**TO DO:** Pictures aside, copy every record word for word.

Items from a data source:
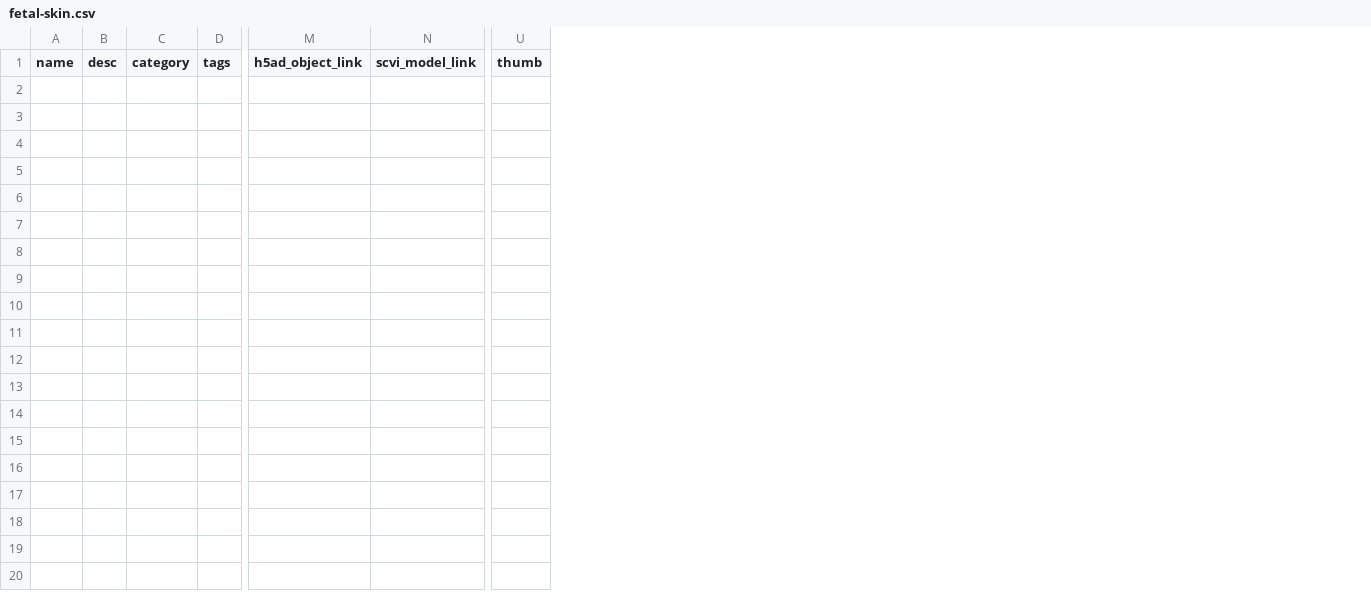
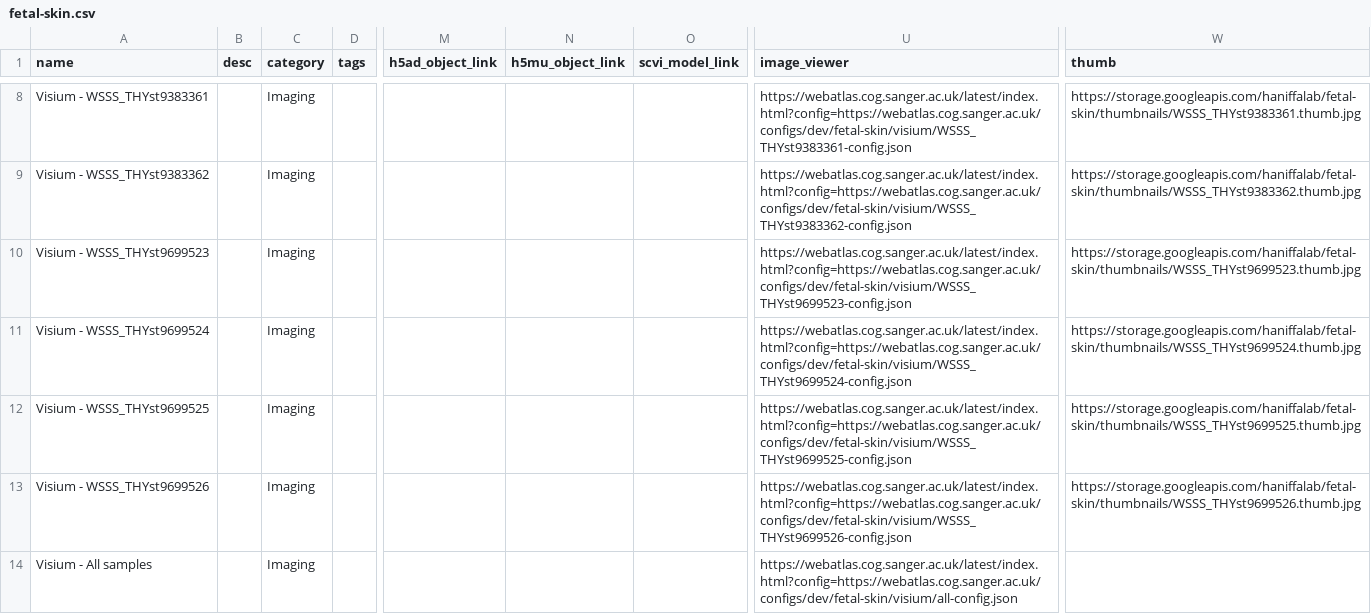
Before and after one commit to haniffalab/jekyll-hdca, a CSV file: _data/fetal-skin.csv, drawn as a sheet; only a part is shown, gaps mark what is left out; removed rows and columns are numbered as before the commit, all else as after; rows hold the shown columns only; the diff covers the shown part only; the diff names each change by its address in the sheet, - before the commit and + after, or states it on an @@ line.

Commit message:
update fetal-skin with main object adifa link and visium samples webatlas links

```diff
--- a/_data/fetal-skin.csv
+++ b/_data/fetal-skin.csv
-column A (name), empty
+column A (name), empty
-column C (category), empty
+column C (category), empty
+column N (h5mu_object_link), empty
+column U (image_viewer), empty
-column U (thumb), empty
+column W (thumb), empty
+row 8: Visium - WSSS_THYst9383361 |  | Imaging |  |  |  |  | https://webatlas.cog.sanger.ac.uk/latest/index.html?config=https://webatlas.cog.sanger.ac.uk/configs/dev/fetal-skin/visium/WSSS_THYst9383361-config.json | https://storage.googleapis.com/haniffalab/fetal-skin/thumbnails/WSSS_THYst9383361.thumb.jpg
+row 9: Visium - WSSS_THYst9383362 |  | Imaging |  |  |  |  | https://webatlas.cog.sanger.ac.uk/latest/index.html?config=https://webatlas.cog.sanger.ac.uk/configs/dev/fetal-skin/visium/WSSS_THYst9383362-config.json | https://storage.googleapis.com/haniffalab/fetal-skin/thumbnails/WSSS_THYst9383362.thumb.jpg
+row 10: Visium - WSSS_THYst9699523 |  | Imaging |  |  |  |  | https://webatlas.cog.sanger.ac.uk/latest/index.html?config=https://webatlas.cog.sanger.ac.uk/configs/dev/fetal-skin/visium/WSSS_THYst9699523-config.json | https://storage.googleapis.com/haniffalab/fetal-skin/thumbnails/WSSS_THYst9699523.thumb.jpg
+row 11: Visium - WSSS_THYst9699524 |  | Imaging |  |  |  |  | https://webatlas.cog.sanger.ac.uk/latest/index.html?config=https://webatlas.cog.sanger.ac.uk/configs/dev/fetal-skin/visium/WSSS_THYst9699524-config.json | https://storage.googleapis.com/haniffalab/fetal-skin/thumbnails/WSSS_THYst9699524.thumb.jpg
+row 12: Visium - WSSS_THYst9699525 |  | Imaging |  |  |  |  | https://webatlas.cog.sanger.ac.uk/latest/index.html?config=https://webatlas.cog.sanger.ac.uk/configs/dev/fetal-skin/visium/WSSS_THYst9699525-config.json | https://storage.googleapis.com/haniffalab/fetal-skin/thumbnails/WSSS_THYst9699525.thumb.jpg
+row 13: Visium - WSSS_THYst9699526 |  | Imaging |  |  |  |  | https://webatlas.cog.sanger.ac.uk/latest/index.html?config=https://webatlas.cog.sanger.ac.uk/configs/dev/fetal-skin/visium/WSSS_THYst9699526-config.json | https://storage.googleapis.com/haniffalab/fetal-skin/thumbnails/WSSS_THYst9699526.thumb.jpg
+row 14: Visium - All samples |  | Imaging |  |  |  |  | https://webatlas.cog.sanger.ac.uk/latest/index.html?config=https://webatlas.cog.sanger.ac.uk/configs/dev/fetal-skin/visium/all-config.json
```
Also changed, not shown: 6 added rows elsewhere in this file, 1 other file.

**WRITTEN SOLUTION:**
Before and after one commit to haniffalab/jekyll-hdca, a CSV file: _data/fetal-skin.csv, drawn as a sheet; only a part is shown, gaps mark what is left out; removed rows and columns are numbered as before the commit, all else as after; rows hold the shown columns only; the diff covers the shown part only; the diff names each change by its address in the sheet, - before the commit and + after, or states it on an @@ line.

Commit message:
update fetal-skin with main object adifa link and visium samples webatlas links

```diff
--- a/_data/fetal-skin.csv
+++ b/_data/fetal-skin.csv
-column A (name), empty
+column A (name), empty
-column C (category), empty
+column C (category), empty
+column N (h5mu_object_link), empty
+column U (image_viewer), empty
-column U (thumb), empty
+column W (thumb), empty
+row 8: Visium - WSSS_THYst9383361 |  | Imaging |  |  |  |  | https://webatlas.cog.sanger.ac.uk/latest/index.html?config=https://webatlas.cog.sanger.ac.uk/configs/dev/fetal-skin/visium/WSSS_THYst9383361-config.json | https://storage.googleapis.com/haniffalab/fetal-skin/thumbnails/WSSS_THYst9383361.thumb.jpg
+row 9: Visium - WSSS_THYst9383362 |  | Imaging |  |  |  |  | https://webatlas.cog.sanger.ac.uk/latest/index.html?config=https://webatlas.cog.sanger.ac.uk/configs/dev/fetal-skin/visium/WSSS_THYst9383362-config.json | https://storage.googleapis.com/haniffalab/fetal-skin/thumbnails/WSSS_THYst9383362.thumb.jpg
+row 10: Visium - WSSS_THYst9699523 |  | Imaging |  |  |  |  | https://webatlas.cog.sanger.ac.uk/latest/index.html?config=https://webatlas.cog.sanger.ac.uk/configs/dev/fetal-skin/visium/WSSS_THYst9699523-config.json | https://storage.googleapis.com/haniffalab/fetal-skin/thumbnails/WSSS_THYst9699523.thumb.jpg
+row 11: Visium - WSSS_THYst9699524 |  | Imaging |  |  |  |  | https://webatlas.cog.sanger.ac.uk/latest/index.html?config=https://webatlas.cog.sanger.ac.uk/configs/dev/fetal-skin/visium/WSSS_THYst9699524-config.json | https://storage.googleapis.com/haniffalab/fetal-skin/thumbnails/WSSS_THYst9699524.thumb.jpg
+row 12: Visium - WSSS_THYst9699525 |  | Imaging |  |  |  |  | https://webatlas.cog.sanger.ac.uk/latest/index.html?config=https://webatlas.cog.sanger.ac.uk/configs/dev/fetal-skin/visium/WSSS_THYst9699525-config.json | https://storage.googleapis.com/haniffalab/fetal-skin/thumbnails/WSSS_THYst9699525.thumb.jpg
+row 13: Visium - WSSS_THYst9699526 |  | Imaging |  |  |  |  | https://webatlas.cog.sanger.ac.uk/latest/index.html?config=https://webatlas.cog.sanger.ac.uk/configs/dev/fetal-skin/visium/WSSS_THYst9699526-config.json | https://storage.googleapis.com/haniffalab/fetal-skin/thumbnails/WSSS_THYst9699526.thumb.jpg
+row 14: Visium - All samples |  | Imaging |  |  |  |  | https://webatlas.cog.sanger.ac.uk/latest/index.html?config=https://webatlas.cog.sanger.ac.uk/configs/dev/fetal-skin/visium/all-config.json
```
Also changed, not shown: 6 added rows elsewhere in this file, 1 other file.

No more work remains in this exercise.